Here is an extract from David Kilcullen’s Blood Year: The Failures of the War on Terror: As I write, Western countries (several, particularly the US, now with severely reduced international credibility) face a larger, more unified, capable, experienced and savage enemy, in a less stable, more fragmented region, with a far higher level of geopolitical competition, and a much more severe risk of great-power conflict, than at any time since 9/11. It isn’t just Islamic State; al-Qa’ida has emerged from its eclipse and is back in the game in Afghanistan, Pakistan, India, Syria, Somalia and Yemen. We’re dealing with not one but two global terrorist organisations, each with regional branches, plus a vastly larger radicalised population at home, and a flow of foreign terrorist fighters 10 to 12 times the size of anything seen before. Likewise, last year’s Taliban resurgence shows that as bad as things seem now, they can get much worse if the Afghan drawdown creates the same opportunity for Islamic State next year as the Iraqi drawdown did in 2012.
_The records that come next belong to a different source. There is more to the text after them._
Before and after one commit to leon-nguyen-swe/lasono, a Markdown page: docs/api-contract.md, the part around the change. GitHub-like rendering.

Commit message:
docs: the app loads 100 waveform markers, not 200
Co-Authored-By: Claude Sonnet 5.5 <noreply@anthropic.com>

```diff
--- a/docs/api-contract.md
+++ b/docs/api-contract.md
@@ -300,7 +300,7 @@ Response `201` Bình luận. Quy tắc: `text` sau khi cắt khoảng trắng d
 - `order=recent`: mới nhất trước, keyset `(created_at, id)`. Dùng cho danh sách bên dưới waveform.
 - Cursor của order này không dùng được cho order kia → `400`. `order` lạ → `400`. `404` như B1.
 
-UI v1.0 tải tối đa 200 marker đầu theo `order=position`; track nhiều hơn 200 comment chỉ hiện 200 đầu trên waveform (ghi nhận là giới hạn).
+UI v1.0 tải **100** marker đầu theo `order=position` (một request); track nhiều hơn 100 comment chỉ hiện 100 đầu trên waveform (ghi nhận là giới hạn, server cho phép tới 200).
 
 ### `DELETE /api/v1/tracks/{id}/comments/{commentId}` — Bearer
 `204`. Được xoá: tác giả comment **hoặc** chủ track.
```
Last year was a “blood year” in the Middle East – massacres and beheadings, fallen cities, collapsed and collapsing states, the unravelling of a decade of Western strategy. We saw the rise of ISIS, the splintering of government in Iraq, and foreign fighters – many from Europe, Australia and Africa – flowing into Syria at a rate ten times that during the height of the Iraq War. What went wrong?